Scouts with DisAbilities

Scouting helps by giving Scouts with disabilities an opportunity to prove to themselves and to others that they can do things- and difficult things too- for themselves." Lord Baden-Powell

The Orion District is committed to making Scouting accessible and enjoyable to all regardless of their abilities. As part of this commitment,  Orion District is proud to have established the very first district-level Scouting with Special Needs Focus Group.  The primary responsibility of the group is to bring the excellent programs and groups already in place at SHAC, along with specific experience and guidance straight to our units, leaders and families.  This helps to ensure our Scouts have a wonderful experience and progress through the program just as the program has been designed.

The group meets at each Orion District Roundtable.  During each meeting the group will review the past month and any unit needs, changes in the BSA program guidelines for Scouting with Special Needs that have been proposed and also plan for any assistance that has been requested by any Orion District unit.  As of now we are blessed to have the following members volunteer their support and guidance to the group:

Dave Weaver - Focus Group Director 
Lani Simonton
Steve Guettler
Lynda Worlow

The focus group is always in need of volunteers to assist and provide guidance and support, as well as lend professional and leadership experience in assisting these Scouts.  Any unit seeing assistance should reach out for guidance with implementing the Scouting program for a new Scout with a disability or working with a family to help explain the program a how their Scout can thrive under the program.  If you have any questions regarding the group or SHAC's Committee please feel free to reach out to any of the following:

Dave Weaver (Orion District Focus Group Lead)
Janet Kelly (SHAC Disabilities Awareness Committee Chair)
Alyssa Hightower (SHAC Disabilities Awareness Committee Vice Chair)
Pam White (SHAC Disabilities Awareness Committee Training Coordinator)

Since its founding in 1910, the Boy Scouts of America has included fully participating members with physical, mental, and emotional disabilities. The BSA's policy is to treat members with disabilities as much like other members as possible. It has been traditional, however, to make some accommodations in advancement if absolutely necessary. By adapting the environment and/or our instruction methods, most Scouts with disabilities can be successful in Scouting.

The basic premise of Scouting for youth with disabilities is full participation. Youth with disabilities can be treated and respected like every other member of their unit. They want to participate like other youth - and Scouting provides that opportunity.

An individual is considered to have a disability if he or she:

  • has a physical or mental impairment that substantially limits one or more major life activities- seeing, hearing, speaking, walking, breathing, performing manual tasks, learning, caring for oneself, and working,
  • has a record of such an impairment, or
  • is regarded as having such an impairment.
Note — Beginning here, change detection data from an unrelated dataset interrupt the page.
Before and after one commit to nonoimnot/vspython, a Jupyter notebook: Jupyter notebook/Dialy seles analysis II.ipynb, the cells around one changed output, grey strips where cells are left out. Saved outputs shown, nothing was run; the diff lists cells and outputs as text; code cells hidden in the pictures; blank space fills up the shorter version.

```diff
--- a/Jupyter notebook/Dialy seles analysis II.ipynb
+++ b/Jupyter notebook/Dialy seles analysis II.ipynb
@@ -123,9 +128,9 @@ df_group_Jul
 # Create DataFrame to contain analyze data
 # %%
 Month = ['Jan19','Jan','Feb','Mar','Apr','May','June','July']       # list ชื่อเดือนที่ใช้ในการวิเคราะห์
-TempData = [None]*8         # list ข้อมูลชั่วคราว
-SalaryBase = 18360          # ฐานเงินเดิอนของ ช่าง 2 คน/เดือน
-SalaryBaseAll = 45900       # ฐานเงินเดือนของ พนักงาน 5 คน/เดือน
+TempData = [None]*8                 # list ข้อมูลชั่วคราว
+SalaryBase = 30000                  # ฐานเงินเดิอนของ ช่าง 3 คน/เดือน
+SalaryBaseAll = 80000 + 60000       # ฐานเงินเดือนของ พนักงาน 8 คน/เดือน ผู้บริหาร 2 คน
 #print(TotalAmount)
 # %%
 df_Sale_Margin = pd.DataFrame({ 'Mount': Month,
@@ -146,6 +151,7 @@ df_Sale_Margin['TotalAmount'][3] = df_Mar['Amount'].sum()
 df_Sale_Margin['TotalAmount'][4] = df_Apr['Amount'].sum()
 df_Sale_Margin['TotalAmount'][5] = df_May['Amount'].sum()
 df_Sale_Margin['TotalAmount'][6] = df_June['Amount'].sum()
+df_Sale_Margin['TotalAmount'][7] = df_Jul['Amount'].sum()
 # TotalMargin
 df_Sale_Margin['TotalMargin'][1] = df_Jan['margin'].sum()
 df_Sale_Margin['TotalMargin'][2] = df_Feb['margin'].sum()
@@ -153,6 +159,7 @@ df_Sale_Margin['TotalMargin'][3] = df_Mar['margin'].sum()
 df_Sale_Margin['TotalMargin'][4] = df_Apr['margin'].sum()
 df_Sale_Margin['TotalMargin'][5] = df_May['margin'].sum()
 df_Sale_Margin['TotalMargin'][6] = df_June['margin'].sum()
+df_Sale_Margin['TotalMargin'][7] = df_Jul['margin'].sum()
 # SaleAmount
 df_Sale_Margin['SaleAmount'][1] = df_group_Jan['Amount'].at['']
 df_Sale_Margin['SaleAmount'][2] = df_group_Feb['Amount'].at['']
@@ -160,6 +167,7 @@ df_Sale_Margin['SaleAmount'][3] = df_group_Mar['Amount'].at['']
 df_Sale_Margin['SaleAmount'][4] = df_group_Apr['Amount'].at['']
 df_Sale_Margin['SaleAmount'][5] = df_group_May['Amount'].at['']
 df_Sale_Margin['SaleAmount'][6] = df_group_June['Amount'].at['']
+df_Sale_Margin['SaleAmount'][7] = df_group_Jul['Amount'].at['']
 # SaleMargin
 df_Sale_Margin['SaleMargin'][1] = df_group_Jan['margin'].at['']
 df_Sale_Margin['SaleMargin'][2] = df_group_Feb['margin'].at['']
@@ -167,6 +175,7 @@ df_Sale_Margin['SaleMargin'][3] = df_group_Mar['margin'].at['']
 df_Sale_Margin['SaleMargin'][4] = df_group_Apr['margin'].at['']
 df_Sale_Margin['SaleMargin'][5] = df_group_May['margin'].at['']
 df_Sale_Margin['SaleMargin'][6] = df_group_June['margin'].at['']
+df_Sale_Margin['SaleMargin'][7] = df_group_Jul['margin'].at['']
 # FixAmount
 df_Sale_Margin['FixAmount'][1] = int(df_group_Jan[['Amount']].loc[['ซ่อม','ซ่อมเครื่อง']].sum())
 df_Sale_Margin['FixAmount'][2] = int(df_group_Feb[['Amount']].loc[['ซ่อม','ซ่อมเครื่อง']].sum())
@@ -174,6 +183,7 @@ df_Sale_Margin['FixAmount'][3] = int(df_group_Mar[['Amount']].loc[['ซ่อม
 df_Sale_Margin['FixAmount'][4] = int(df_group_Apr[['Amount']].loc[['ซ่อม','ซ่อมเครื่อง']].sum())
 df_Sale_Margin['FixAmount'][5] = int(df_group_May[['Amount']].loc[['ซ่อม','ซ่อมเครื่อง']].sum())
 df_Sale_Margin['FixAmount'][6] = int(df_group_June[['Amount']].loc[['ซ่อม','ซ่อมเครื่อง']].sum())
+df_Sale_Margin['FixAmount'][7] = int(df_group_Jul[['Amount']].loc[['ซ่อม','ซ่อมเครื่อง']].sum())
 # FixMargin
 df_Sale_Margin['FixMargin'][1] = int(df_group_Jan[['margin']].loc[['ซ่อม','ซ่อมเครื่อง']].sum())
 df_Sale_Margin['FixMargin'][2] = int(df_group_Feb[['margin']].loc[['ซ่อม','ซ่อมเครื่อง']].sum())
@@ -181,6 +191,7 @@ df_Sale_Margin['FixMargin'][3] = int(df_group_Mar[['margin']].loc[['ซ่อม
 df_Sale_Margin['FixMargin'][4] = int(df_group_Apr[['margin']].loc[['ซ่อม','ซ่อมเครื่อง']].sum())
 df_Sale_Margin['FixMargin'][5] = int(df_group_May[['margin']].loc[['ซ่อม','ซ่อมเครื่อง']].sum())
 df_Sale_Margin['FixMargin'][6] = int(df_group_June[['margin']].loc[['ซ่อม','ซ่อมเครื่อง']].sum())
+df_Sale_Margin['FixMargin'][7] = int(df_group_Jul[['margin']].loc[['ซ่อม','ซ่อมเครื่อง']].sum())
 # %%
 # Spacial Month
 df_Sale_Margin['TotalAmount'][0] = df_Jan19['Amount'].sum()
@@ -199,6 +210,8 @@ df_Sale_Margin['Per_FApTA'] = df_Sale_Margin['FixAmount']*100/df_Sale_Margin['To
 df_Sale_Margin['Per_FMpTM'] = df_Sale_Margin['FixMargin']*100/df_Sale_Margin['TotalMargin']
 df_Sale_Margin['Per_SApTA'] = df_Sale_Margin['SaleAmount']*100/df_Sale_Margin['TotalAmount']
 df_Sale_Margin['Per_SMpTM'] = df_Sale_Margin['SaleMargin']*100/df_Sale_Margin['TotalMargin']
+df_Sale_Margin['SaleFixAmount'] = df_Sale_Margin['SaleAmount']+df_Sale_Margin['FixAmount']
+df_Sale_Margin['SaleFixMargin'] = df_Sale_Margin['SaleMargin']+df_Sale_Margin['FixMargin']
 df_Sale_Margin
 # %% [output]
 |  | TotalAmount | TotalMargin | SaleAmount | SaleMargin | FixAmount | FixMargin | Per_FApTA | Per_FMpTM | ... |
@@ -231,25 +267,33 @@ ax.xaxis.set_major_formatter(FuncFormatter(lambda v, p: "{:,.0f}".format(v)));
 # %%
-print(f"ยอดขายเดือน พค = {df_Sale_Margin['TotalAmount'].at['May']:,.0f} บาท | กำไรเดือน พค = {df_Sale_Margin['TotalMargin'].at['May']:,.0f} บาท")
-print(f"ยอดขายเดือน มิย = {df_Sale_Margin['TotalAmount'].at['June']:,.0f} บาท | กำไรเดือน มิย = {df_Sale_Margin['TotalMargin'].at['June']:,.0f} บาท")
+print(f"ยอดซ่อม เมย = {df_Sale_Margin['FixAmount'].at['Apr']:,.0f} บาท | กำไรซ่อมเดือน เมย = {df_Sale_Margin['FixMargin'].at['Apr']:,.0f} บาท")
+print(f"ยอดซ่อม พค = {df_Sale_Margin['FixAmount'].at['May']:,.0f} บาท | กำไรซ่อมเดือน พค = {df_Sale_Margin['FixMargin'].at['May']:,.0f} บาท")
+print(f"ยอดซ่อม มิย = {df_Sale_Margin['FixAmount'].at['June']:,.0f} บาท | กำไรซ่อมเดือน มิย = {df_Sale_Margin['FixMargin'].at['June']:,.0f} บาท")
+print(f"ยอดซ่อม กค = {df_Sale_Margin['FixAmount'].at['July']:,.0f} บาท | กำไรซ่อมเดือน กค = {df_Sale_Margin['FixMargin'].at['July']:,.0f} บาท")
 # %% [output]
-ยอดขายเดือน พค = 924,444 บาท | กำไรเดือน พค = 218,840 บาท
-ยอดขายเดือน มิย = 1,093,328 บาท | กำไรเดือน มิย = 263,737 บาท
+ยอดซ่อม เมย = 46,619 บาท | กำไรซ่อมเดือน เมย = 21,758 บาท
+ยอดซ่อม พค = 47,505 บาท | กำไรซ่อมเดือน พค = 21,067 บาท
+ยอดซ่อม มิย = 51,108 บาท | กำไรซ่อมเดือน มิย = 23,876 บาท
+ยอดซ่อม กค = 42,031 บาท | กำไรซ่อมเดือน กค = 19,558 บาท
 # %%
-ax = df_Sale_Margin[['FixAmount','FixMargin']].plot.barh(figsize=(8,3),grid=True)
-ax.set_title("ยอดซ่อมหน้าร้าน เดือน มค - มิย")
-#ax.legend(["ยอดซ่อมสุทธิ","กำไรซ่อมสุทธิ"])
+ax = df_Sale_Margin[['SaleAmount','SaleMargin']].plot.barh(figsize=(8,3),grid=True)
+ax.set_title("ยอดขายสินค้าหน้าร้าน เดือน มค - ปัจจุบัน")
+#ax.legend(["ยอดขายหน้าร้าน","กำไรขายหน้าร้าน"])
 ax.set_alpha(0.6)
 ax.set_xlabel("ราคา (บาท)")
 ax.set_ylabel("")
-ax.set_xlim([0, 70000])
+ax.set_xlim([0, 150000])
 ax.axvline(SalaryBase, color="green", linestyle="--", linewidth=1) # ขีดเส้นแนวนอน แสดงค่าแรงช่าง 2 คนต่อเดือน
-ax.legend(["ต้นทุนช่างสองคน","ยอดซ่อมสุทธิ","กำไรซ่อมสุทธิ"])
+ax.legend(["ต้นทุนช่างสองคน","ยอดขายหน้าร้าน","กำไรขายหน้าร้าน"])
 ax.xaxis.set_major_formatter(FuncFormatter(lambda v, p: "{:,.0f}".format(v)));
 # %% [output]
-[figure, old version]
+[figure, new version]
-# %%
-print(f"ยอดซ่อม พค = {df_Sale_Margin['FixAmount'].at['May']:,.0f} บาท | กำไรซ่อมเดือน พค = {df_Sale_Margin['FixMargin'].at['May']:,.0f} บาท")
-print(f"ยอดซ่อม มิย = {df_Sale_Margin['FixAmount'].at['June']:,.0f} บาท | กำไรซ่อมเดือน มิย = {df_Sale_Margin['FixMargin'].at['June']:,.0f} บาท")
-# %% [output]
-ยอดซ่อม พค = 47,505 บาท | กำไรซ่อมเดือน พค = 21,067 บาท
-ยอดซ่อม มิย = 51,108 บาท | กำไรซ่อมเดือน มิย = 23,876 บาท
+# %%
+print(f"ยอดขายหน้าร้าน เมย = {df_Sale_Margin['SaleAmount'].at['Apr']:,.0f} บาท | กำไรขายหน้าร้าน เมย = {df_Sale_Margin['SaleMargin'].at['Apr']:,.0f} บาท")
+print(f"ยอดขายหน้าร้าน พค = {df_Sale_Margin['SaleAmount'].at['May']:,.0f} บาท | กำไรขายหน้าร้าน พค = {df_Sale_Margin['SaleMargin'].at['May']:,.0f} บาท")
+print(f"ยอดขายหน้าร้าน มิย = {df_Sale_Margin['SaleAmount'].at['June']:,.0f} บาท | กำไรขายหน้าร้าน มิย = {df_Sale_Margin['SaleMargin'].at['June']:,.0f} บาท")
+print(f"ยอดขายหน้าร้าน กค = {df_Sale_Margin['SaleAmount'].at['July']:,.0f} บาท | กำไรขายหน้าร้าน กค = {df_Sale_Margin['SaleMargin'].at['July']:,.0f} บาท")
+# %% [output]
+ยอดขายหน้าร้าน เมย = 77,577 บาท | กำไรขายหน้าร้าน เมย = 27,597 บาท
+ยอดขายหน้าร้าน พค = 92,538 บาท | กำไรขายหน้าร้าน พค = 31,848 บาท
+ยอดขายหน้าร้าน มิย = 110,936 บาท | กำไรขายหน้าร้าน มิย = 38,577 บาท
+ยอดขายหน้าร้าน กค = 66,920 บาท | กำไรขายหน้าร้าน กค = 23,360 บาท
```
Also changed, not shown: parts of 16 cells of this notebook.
Every unit is different, and every Scout with special needs has a uniqueness all his or her own. If a problem arises, parents and adult leaders can usually handle it themselves; however, knowledgeable Scouters may offer additional solutions and valuable perspectives. The council Disabilities Awareness Committee is also available to provide training and to be a resource to help resolve challenges.